### WHAT IS NEEDED
Your task is to repeat the lines below exactly, excluding any pictures they contain.

### TASK INPUT

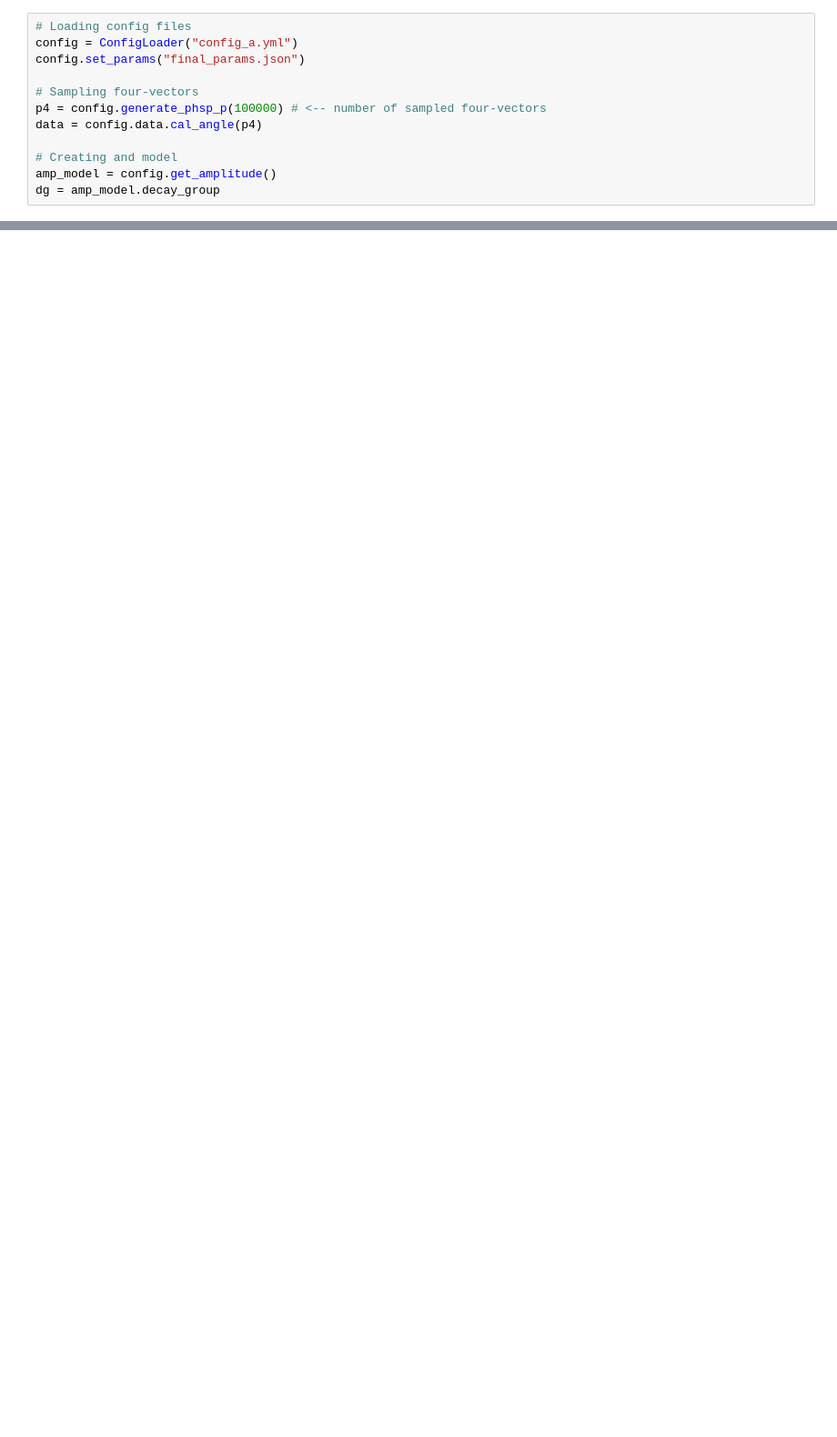
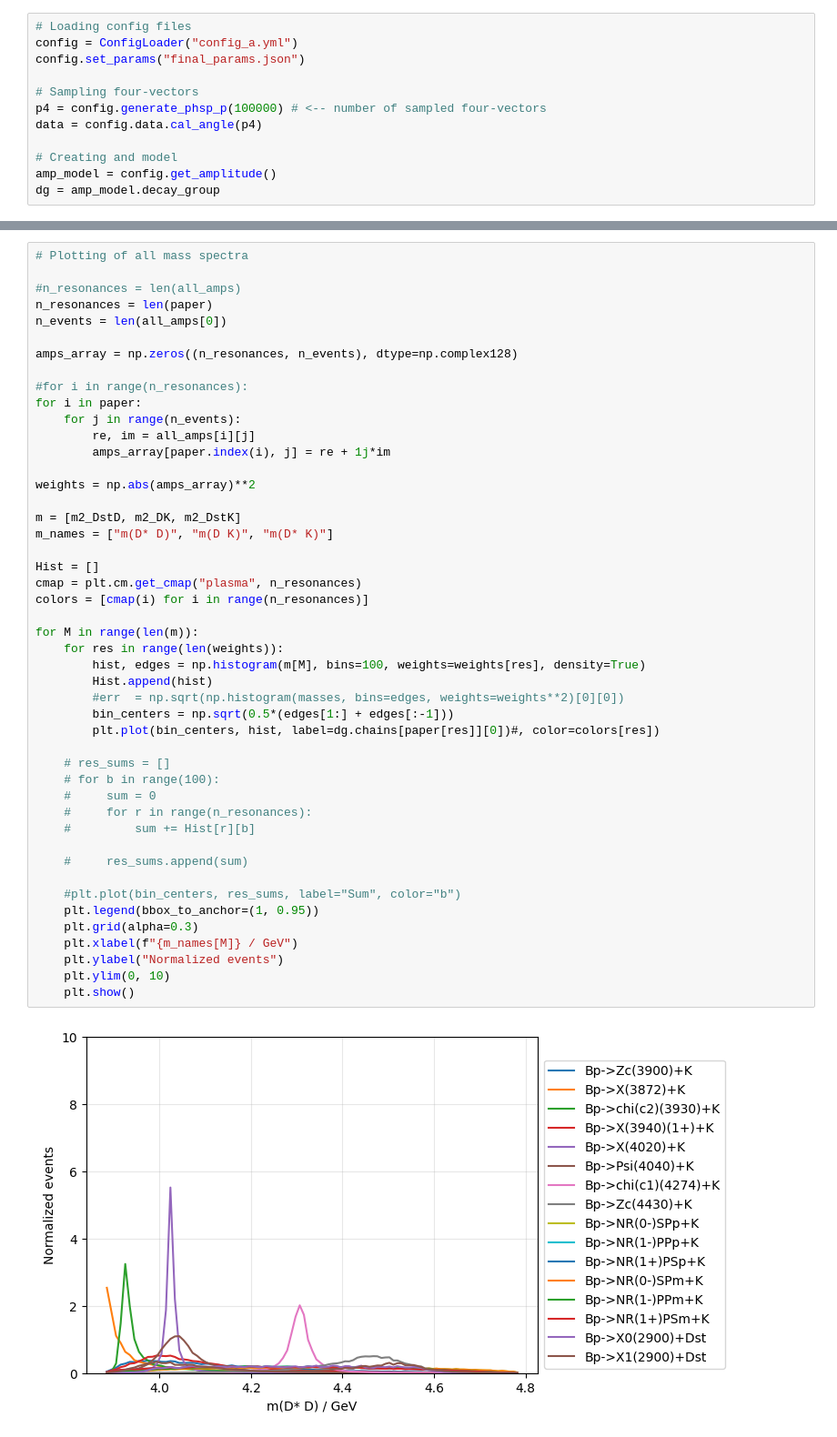
Before and after one commit to mmikhasenko/B2DxDK.jl, a Jupyter notebook: Analysis/Amplitude.ipynb, the cells around one changed output, grey strips where cells are left out. Shown: that part at 91% size. Drawn from its saved outputs; the diff is of its cells as text; blank space fills up the shorter version.

```diff
--- a/Analysis/Amplitude.ipynb
+++ b/Analysis/Amplitude.ipynb
@@ -102,0 +164,49 @@ plt.show()
+# %%
+# Plotting of all mass spectra
+
+#n_resonances = len(all_amps)
+n_resonances = len(paper)
+n_events = len(all_amps[0])
+
+amps_array = np.zeros((n_resonances, n_events), dtype=np.complex128)
+
+#for i in range(n_resonances):
+for i in paper:
+    for j in range(n_events):
+        re, im = all_amps[i][j]
+        amps_array[paper.index(i), j] = re + 1j*im
+
+weights = np.abs(amps_array)**2
+
+m = [m2_DstD, m2_DK, m2_DstK]
+m_names = ["m(D* D)", "m(D K)", "m(D* K)"]
+
+Hist = []
+cmap = plt.cm.get_cmap("plasma", n_resonances)
+colors = [cmap(i) for i in range(n_resonances)]
+
+for M in range(len(m)):
+    for res in range(len(weights)):
+        hist, edges = np.histogram(m[M], bins=100, weights=weights[res], density=True)
+        Hist.append(hist)
+        #err  = np.sqrt(np.histogram(masses, bins=edges, weights=weights**2)[0][0])
+        bin_centers = np.sqrt(0.5*(edges[1:] + edges[:-1]))
+        plt.plot(bin_centers, hist, label=dg.chains[paper[res]][0])#, color=colors[res])
+
+    # res_sums = []
+    # for b in range(100):
+    #     sum = 0
+    #     for r in range(n_resonances):
+    #         sum += Hist[r][b]
+
+    #     res_sums.append(sum)
+
+    #plt.plot(bin_centers, res_sums, label="Sum", color="b")
+    plt.legend(bbox_to_anchor=(1, 0.95))
+    plt.grid(alpha=0.3)
+    plt.xlabel(f"{m_names[M]} / GeV")
+    plt.ylabel("Normalized events")
+    plt.ylim(0, 10)
+    plt.show()
+# %% [output]
+[figure, added]
```
Also changed, not shown: parts of 12 cells of this notebook, 1 other file.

### ANSWER AREA
Before and after one commit to mmikhasenko/B2DxDK.jl, a Jupyter notebook: Analysis/Amplitude.ipynb, the cells around one changed output, grey strips where cells are left out. Shown: that part at 91% size. Drawn from its saved outputs; the diff is of its cells as text; blank space fills up the shorter version.

```diff
--- a/Analysis/Amplitude.ipynb
+++ b/Analysis/Amplitude.ipynb
@@ -102,0 +164,49 @@ plt.show()
+# %%
+# Plotting of all mass spectra
+
+#n_resonances = len(all_amps)
+n_resonances = len(paper)
+n_events = len(all_amps[0])
+
+amps_array = np.zeros((n_resonances, n_events), dtype=np.complex128)
+
+#for i in range(n_resonances):
+for i in paper:
+    for j in range(n_events):
+        re, im = all_amps[i][j]
+        amps_array[paper.index(i), j] = re + 1j*im
+
+weights = np.abs(amps_array)**2
+
+m = [m2_DstD, m2_DK, m2_DstK]
+m_names = ["m(D* D)", "m(D K)", "m(D* K)"]
+
+Hist = []
+cmap = plt.cm.get_cmap("plasma", n_resonances)
+colors = [cmap(i) for i in range(n_resonances)]
+
+for M in range(len(m)):
+    for res in range(len(weights)):
+        hist, edges = np.histogram(m[M], bins=100, weights=weights[res], density=True)
+        Hist.append(hist)
+        #err  = np.sqrt(np.histogram(masses, bins=edges, weights=weights**2)[0][0])
+        bin_centers = np.sqrt(0.5*(edges[1:] + edges[:-1]))
+        plt.plot(bin_centers, hist, label=dg.chains[paper[res]][0])#, color=colors[res])
+
+    # res_sums = []
+    # for b in range(100):
+    #     sum = 0
+    #     for r in range(n_resonances):
+    #         sum += Hist[r][b]
+
+    #     res_sums.append(sum)
+
+    #plt.plot(bin_centers, res_sums, label="Sum", color="b")
+    plt.legend(bbox_to_anchor=(1, 0.95))
+    plt.grid(alpha=0.3)
+    plt.xlabel(f"{m_names[M]} / GeV")
+    plt.ylabel("Normalized events")
+    plt.ylim(0, 10)
+    plt.show()
+# %% [output]
+[figure, added]
```
Also changed, not shown: parts of 12 cells of this notebook, 1 other file.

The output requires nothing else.